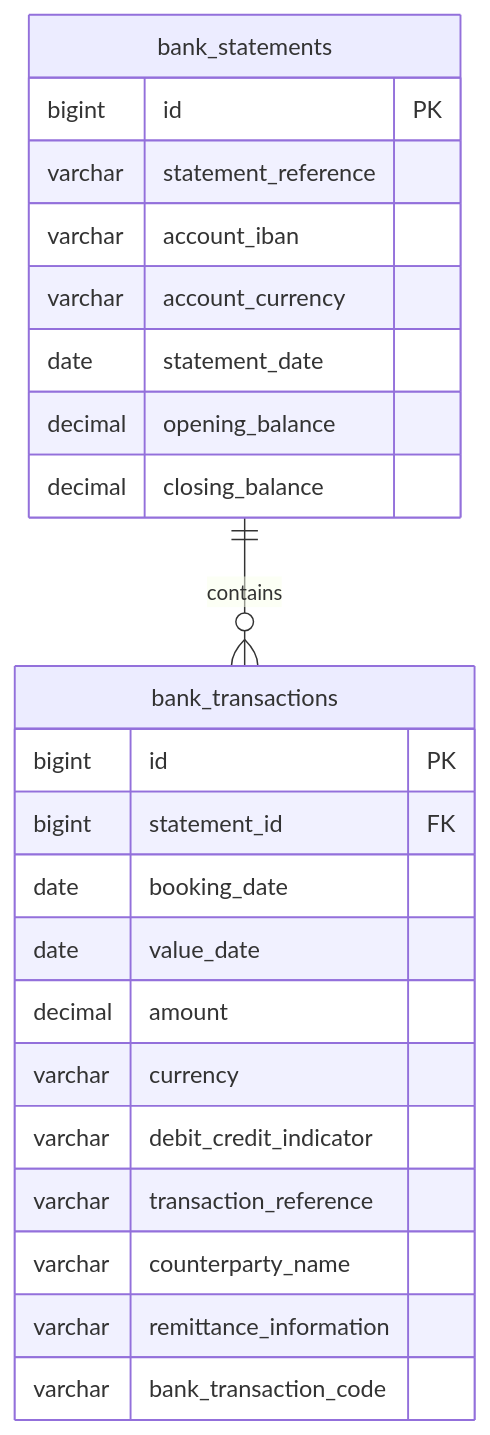
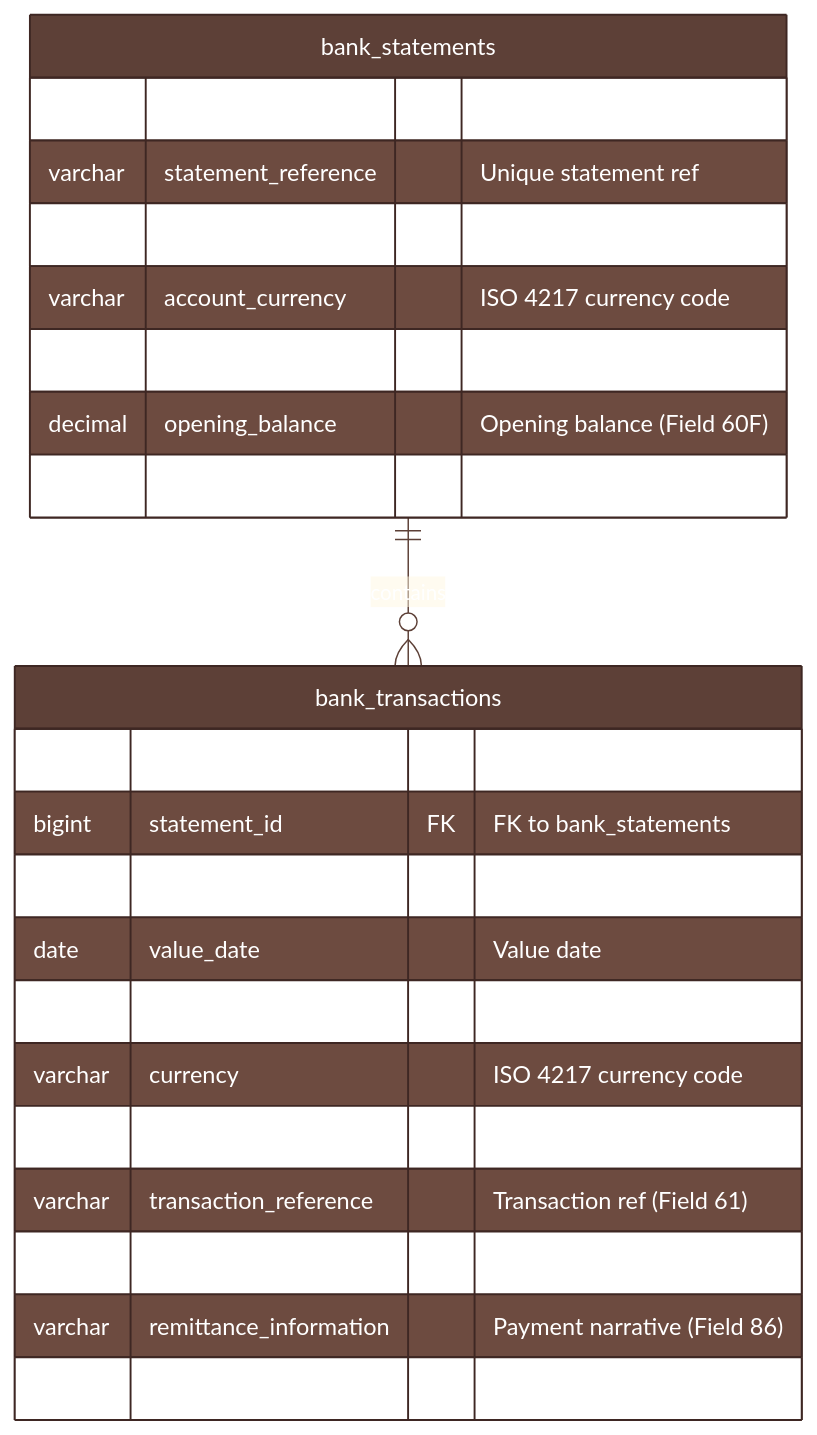
One commit to wallaceespindola/camt-mt-converters changed the diagram in docs/diagrams/database-diagram.mmd. Above: the diagram before and after it, drawn with Mermaid. The commit also changed 116 other files, not shown here.

First line of the commit message:
Add colors to all architecture diagrams; fix component-diagram parse error

```diff
--- a/docs/diagrams/database-diagram.mmd
+++ b/docs/diagrams/database-diagram.mmd
@@ -1,26 +1,27 @@
+%%{init: {'theme': 'base', 'themeVariables': {'primaryColor': '#5D4037', 'primaryTextColor': '#fff', 'primaryBorderColor': '#3E2723', 'lineColor': '#5D4037', 'secondaryColor': '#EFEBE9', 'tertiaryColor': '#FFF8E1', 'attributeBackgroundColorEven': '#FFF8E1', 'attributeBackgroundColorOdd': '#EFEBE9'}}}%%
 erDiagram
     bank_statements {
-        bigint id PK
-        varchar statement_reference
-        varchar account_iban
-        varchar account_currency
-        date statement_date
-        decimal opening_balance
-        decimal closing_balance
+        bigint id PK "Primary Key"
+        varchar statement_reference "Unique statement ref"
+        varchar account_iban "IBAN — ISO 13616"
+        varchar account_currency "ISO 4217 currency code"
+        date statement_date "Statement period date"
+        decimal opening_balance "Opening balance (Field 60F)"
+        decimal closing_balance "Closing balance (Field 62F)"
     }
 
     bank_transactions {
-        bigint id PK
-        bigint statement_id FK
-        date booking_date
-        date value_date
-        decimal amount
-        varchar currency
-        varchar debit_credit_indicator
-        varchar transaction_reference
-        varchar counterparty_name
-        varchar remittance_information
-        varchar bank_transaction_code
+        bigint id PK "Primary Key"
+        bigint statement_id FK "FK to bank_statements"
+        date booking_date "Booking date"
+        date value_date "Value date"
+        decimal amount "Transaction amount"
+        varchar currency "ISO 4217 currency code"
+        varchar debit_credit_indicator "DEBIT or CREDIT"
+        varchar transaction_reference "Transaction ref (Field 61)"
+        varchar counterparty_name "Counterparty name"
+        varchar remittance_information "Payment narrative (Field 86)"
+        varchar bank_transaction_code "BTC domain code"
     }
 
     bank_statements ||--o{ bank_transactions : "contains"
```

| WHAT THE TASK ASKS |
Provide the listing above once more, exactly, with the pictures removed.

| OUTPUT OF THE EXERCISE |
One commit to wallaceespindola/camt-mt-converters changed the diagram in docs/diagrams/database-diagram.mmd. Above: the diagram before and after it, drawn with Mermaid. The commit also changed 116 other files, not shown here.

First line of the commit message:
Add colors to all architecture diagrams; fix component-diagram parse error

```diff
--- a/docs/diagrams/database-diagram.mmd
+++ b/docs/diagrams/database-diagram.mmd
@@ -1,26 +1,27 @@
+%%{init: {'theme': 'base', 'themeVariables': {'primaryColor': '#5D4037', 'primaryTextColor': '#fff', 'primaryBorderColor': '#3E2723', 'lineColor': '#5D4037', 'secondaryColor': '#EFEBE9', 'tertiaryColor': '#FFF8E1', 'attributeBackgroundColorEven': '#FFF8E1', 'attributeBackgroundColorOdd': '#EFEBE9'}}}%%
 erDiagram
     bank_statements {
-        bigint id PK
-        varchar statement_reference
-        varchar account_iban
-        varchar account_currency
-        date statement_date
-        decimal opening_balance
-        decimal closing_balance
+        bigint id PK "Primary Key"
+        varchar statement_reference "Unique statement ref"
+        varchar account_iban "IBAN — ISO 13616"
+        varchar account_currency "ISO 4217 currency code"
+        date statement_date "Statement period date"
+        decimal opening_balance "Opening balance (Field 60F)"
+        decimal closing_balance "Closing balance (Field 62F)"
     }
 
     bank_transactions {
-        bigint id PK
-        bigint statement_id FK
-        date booking_date
-        date value_date
-        decimal amount
-        varchar currency
-        varchar debit_credit_indicator
-        varchar transaction_reference
-        varchar counterparty_name
-        varchar remittance_information
-        varchar bank_transaction_code
+        bigint id PK "Primary Key"
+        bigint statement_id FK "FK to bank_statements"
+        date booking_date "Booking date"
+        date value_date "Value date"
+        decimal amount "Transaction amount"
+        varchar currency "ISO 4217 currency code"
+        varchar debit_credit_indicator "DEBIT or CREDIT"
+        varchar transaction_reference "Transaction ref (Field 61)"
+        varchar counterparty_name "Counterparty name"
+        varchar remittance_information "Payment narrative (Field 86)"
+        varchar bank_transaction_code "BTC domain code"
     }
 
     bank_statements ||--o{ bank_transactions : "contains"
```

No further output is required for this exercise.